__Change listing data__

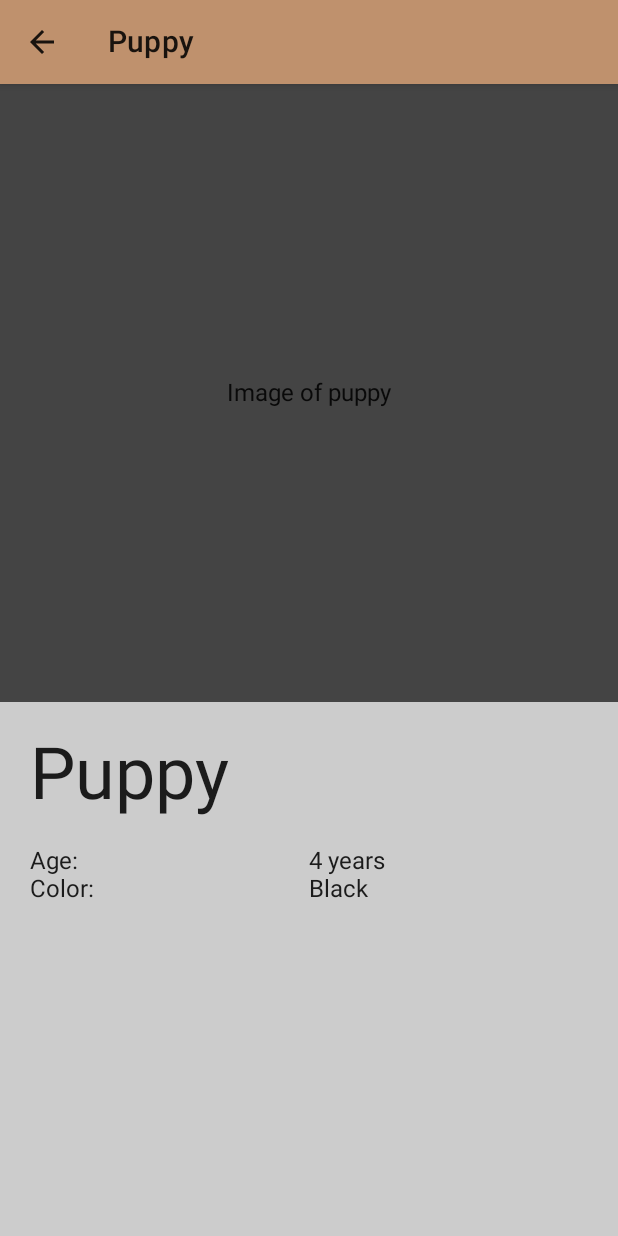
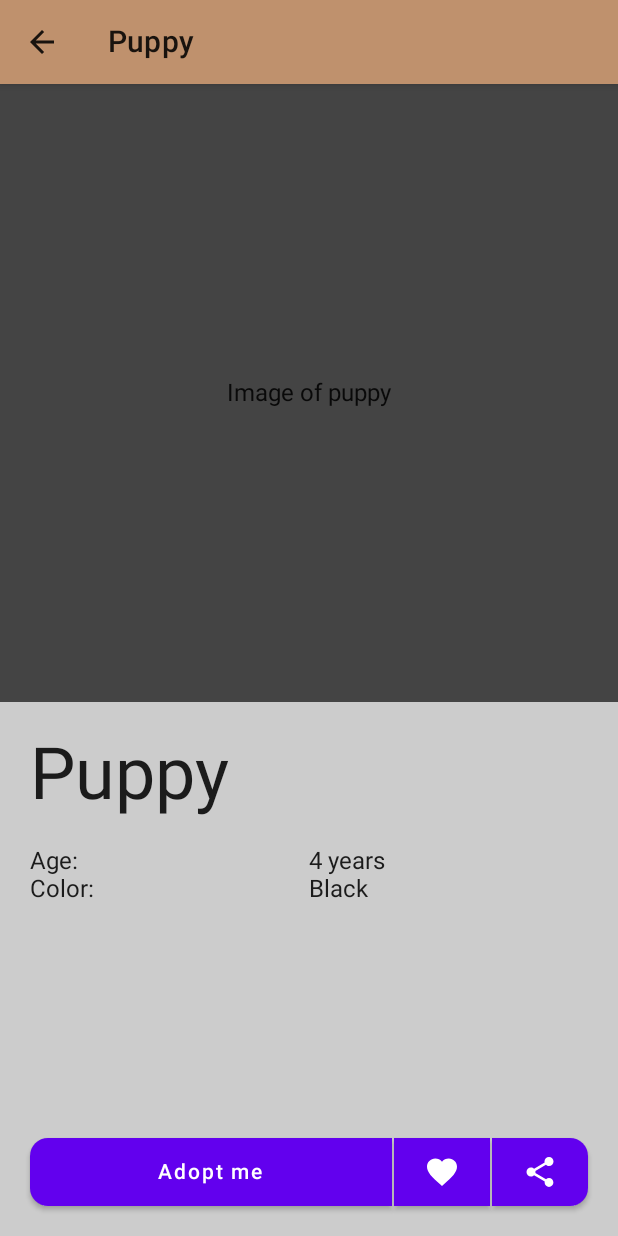
Before and after one commit to peterfortuin/AndroidDevChallenge-Week1, an Android app built with Jetpack Compose: the @Preview function PuppyDetailsScreenLightPreview, on a phone screen of 412 x 824 dp. Run offline under Robolectric (Android 15) with nearby library versions, the phone set to English and light mode, and no system bars; libraries missing offline, so code that uses them is left out: dev.chrisbanes.accompanist.

Commit message:
Buttons for adoption, favorites and sharing

```diff
--- a/app/src/main/java/com/example/androiddevchallenge/ui/PuppyDetailsScreen.kt
+++ b/app/src/main/java/com/example/androiddevchallenge/ui/PuppyDetailsScreen.kt
@@ -15,13 +15,18 @@
  */
 package com.example.androiddevchallenge.ui
 
+import android.widget.Toast
 import androidx.compose.foundation.background
 import androidx.compose.foundation.layout.Box
 import androidx.compose.foundation.layout.Column
 import androidx.compose.foundation.layout.Row
+import androidx.compose.foundation.layout.Spacer
 import androidx.compose.foundation.layout.fillMaxWidth
+import androidx.compose.foundation.layout.height
 import androidx.compose.foundation.layout.padding
 import androidx.compose.foundation.layout.size
+import androidx.compose.foundation.shape.RoundedCornerShape
+import androidx.compose.material.Button
 import androidx.compose.material.Icon
 import androidx.compose.material.IconButton
 import androidx.compose.material.MaterialTheme
@@ -30,11 +35,14 @@ import androidx.compose.material.Text
 import androidx.compose.material.TopAppBar
 import androidx.compose.material.icons.Icons
 import androidx.compose.material.icons.filled.ArrowBack
+import androidx.compose.material.icons.filled.Favorite
+import androidx.compose.material.icons.filled.Share
 import androidx.compose.runtime.Composable
 import androidx.compose.ui.Alignment
 import androidx.compose.ui.Modifier
 import androidx.compose.ui.graphics.Color
 import androidx.compose.ui.platform.LocalConfiguration
+import androidx.compose.ui.platform.LocalContext
 import androidx.compose.ui.tooling.preview.Preview
 import androidx.compose.ui.unit.dp
 import com.example.androiddevchallenge.model.Puppy
@@ -82,7 +90,11 @@ fun PuppyDetailsScreen(puppy: Puppy, navigateBack: () -> Unit) {
                 style = MaterialTheme.typography.h3
             )
 
-            Row(modifier = Modifier.fillMaxWidth().padding(20.dp)) {
+            Row(
+                modifier = Modifier
+                    .fillMaxWidth()
+                    .padding(20.dp)
+            ) {
                 Column(modifier = Modifier.fillMaxWidth(0.5f)) {
                     Text(text = "Age:")
                     Text(text = "Color:")
@@ -92,11 +104,51 @@ fun PuppyDetailsScreen(puppy: Puppy, navigateBack: () -> Unit) {
                     Text(text = puppy.color)
                 }
             }
+
+            Spacer(modifier = Modifier.weight(1f))
+
+            Row(
+                modifier = Modifier
+                    .fillMaxWidth()
+                    .padding(20.dp)
+            ) {
+                val context = LocalContext.current
+                Button(
+                    onClick = {
+                        Toast.makeText(context, "You adopted ${puppy.name}!", Toast.LENGTH_SHORT).show()
+                    },
+                    shape = RoundedCornerShape(12.dp, 0.dp, 0.dp, 12.dp),
+                    modifier = Modifier
+                        .height(45.dp)
+                        .weight(1f)
+                        .padding(end = 1.dp)
+                ) {
+                    Text("Adopt me")
+                }
+                Button(
+                    onClick = {},
+                    shape = RoundedCornerShape(0.dp, 0.dp, 0.dp, 0.dp),
+                    modifier = Modifier
+                        .height(45.dp)
+                        .padding(end = 1.dp)
+                ) {
+                    Icon(Icons.Filled.Favorite, "Favorite")
+                }
+                Button(
+                    onClick = {
+                        Toast.makeText(context, "Sharing ${puppy.name}!", Toast.LENGTH_SHORT).show()
+                    },
+                    shape = RoundedCornerShape(0.dp, 12.dp, 12.dp, 0.dp),
+                    modifier = Modifier.height(45.dp)
+                ) {
+                    Icon(Icons.Filled.Share, "Sharing")
+                }
+            }
         }
     }
 }
 
-@Preview("Light Theme", widthDp = 360, heightDp = 640)
+@Preview("Light Theme", widthDp = 360, heightDp = 750)
 @Composable
 fun PuppyDetailsScreenLightPreview() {
     MyTheme {
@@ -104,7 +156,7 @@ fun PuppyDetailsScreenLightPreview() {
     }
 }
 
-@Preview("Dark Theme", widthDp = 360, heightDp = 640)
+@Preview("Dark Theme", widthDp = 360, heightDp = 750)
 @Composable
 fun PuppyDetailsScreenDarkPreview() {
     MyTheme(darkTheme = true) {
--- a/app/src/main/java/com/example/androiddevchallenge/ui/theme/Shape.kt
+++ b/app/src/main/java/com/example/androiddevchallenge/ui/theme/Shape.kt
@@ -20,7 +20,7 @@ import androidx.compose.material.Shapes
 import androidx.compose.ui.unit.dp
 
 val shapes = Shapes(
-    small = RoundedCornerShape(4.dp),
+    small = RoundedCornerShape(12.dp),
     medium = RoundedCornerShape(12.dp),
     large = RoundedCornerShape(0.dp)
 )
```
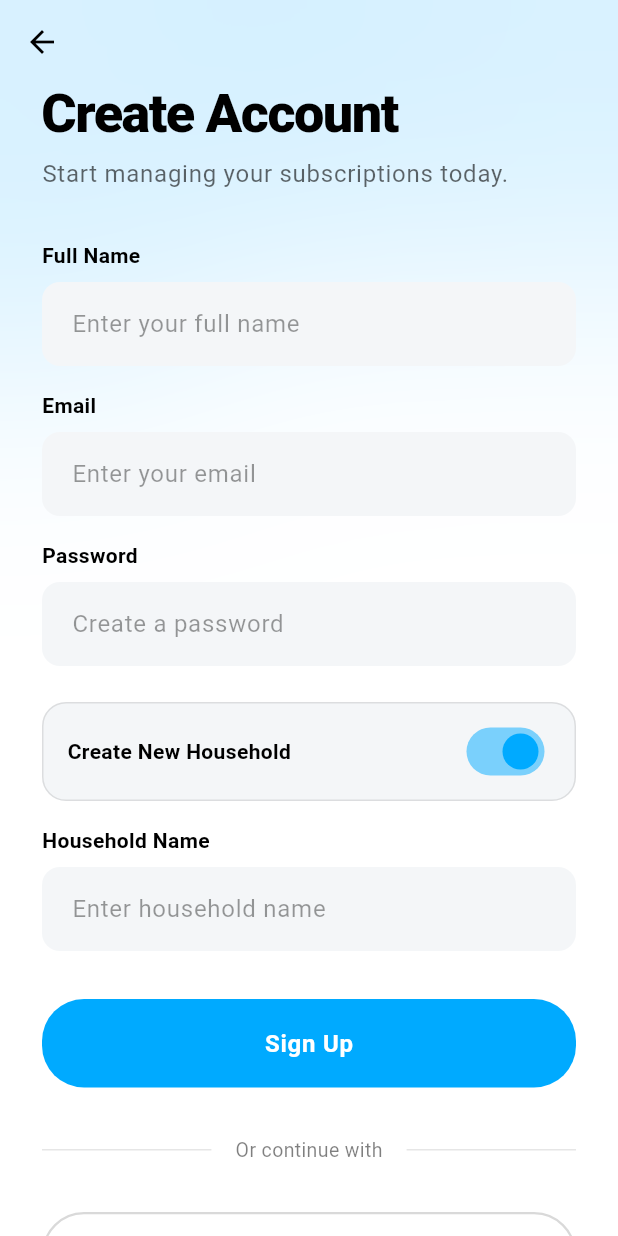
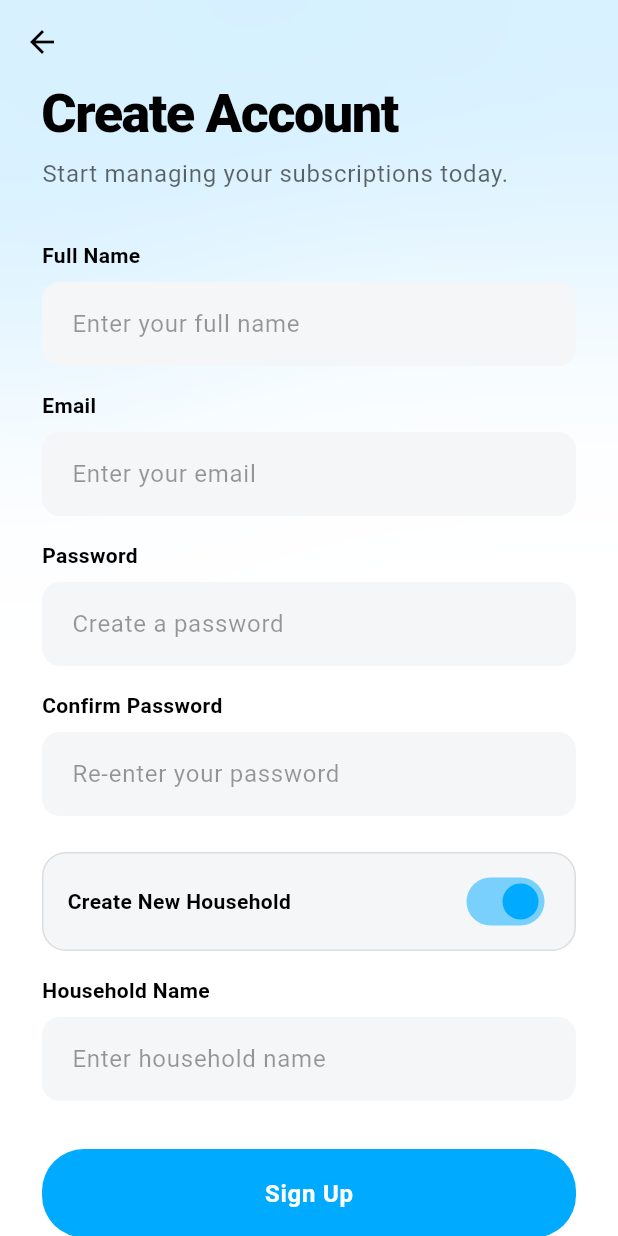
Before and after one commit to SP3CTRE404/premio-mobile-app, a Flutter app: the RegisterScreen screen opened directly, on a phone screen of 412 x 824 dp. Run offline on Flutter 3.47's test engine with Material 3 defaults, Android fonts, the phone set to English and light mode, and no system bars; our stand-ins replace app_links, dio, flutter_riverpod, flutter_secure_storage, image_picker, qr_flutter and 1 more; missing offline and left inert: mobile_scanner; accounts and stored records are empty.

Commit message:
confirm password field

```diff
--- a/lib/features/auth/screens/register_screen.dart
+++ b/lib/features/auth/screens/register_screen.dart
@@ -26,6 +26,7 @@ class _RegisterScreenState extends ConsumerState<RegisterScreen> {
   final _fullNameController = TextEditingController();
   final _emailController = TextEditingController();
   final _passwordController = TextEditingController();
+  final _confirmPasswordController = TextEditingController();
   final _householdNameController = TextEditingController();
   bool _createHousehold = true;
 
@@ -34,12 +35,18 @@ class _RegisterScreenState extends ConsumerState<RegisterScreen> {
     _fullNameController.dispose();
     _emailController.dispose();
     _passwordController.dispose();
+    _confirmPasswordController.dispose();
     _householdNameController.dispose();
     super.dispose();
   }
 
   void _submit() {
     if (_formKey.currentState!.validate()) {
+      if (_passwordController.text != _confirmPasswordController.text) {
+        CustomToast.show(context: context, message: 'Passwords do not match', isError: true);
+        return;
+      }
+
       if (_createHousehold && _householdNameController.text.trim().isEmpty) {
         CustomToast.show(context: context, message: 'Please enter a household name', isError: false);
         return;
@@ -116,6 +123,13 @@ class _RegisterScreenState extends ConsumerState<RegisterScreen> {
                         controller: _passwordController,
                         isPassword: true,
                       ),
+                      const SizedBox(height: 16),
+                      AuthTextField(
+                        label: 'Confirm Password',
+                        hint: 'Re-enter your password',
+                        controller: _confirmPasswordController,
+                        isPassword: true,
+                      ),
                       const SizedBox(height: 24),
                       Container(
                         padding: const EdgeInsets.symmetric(
```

__WORK ORDER__
Each line of the entries where the string "dispose" occurs should be shown.

__YOUR RESPONSE__
     _fullNameController.dispose();
     _emailController.dispose();
     _passwordController.dispose();
+    _confirmPasswordController.dispose();
     _householdNameController.dispose();
     super.dispose();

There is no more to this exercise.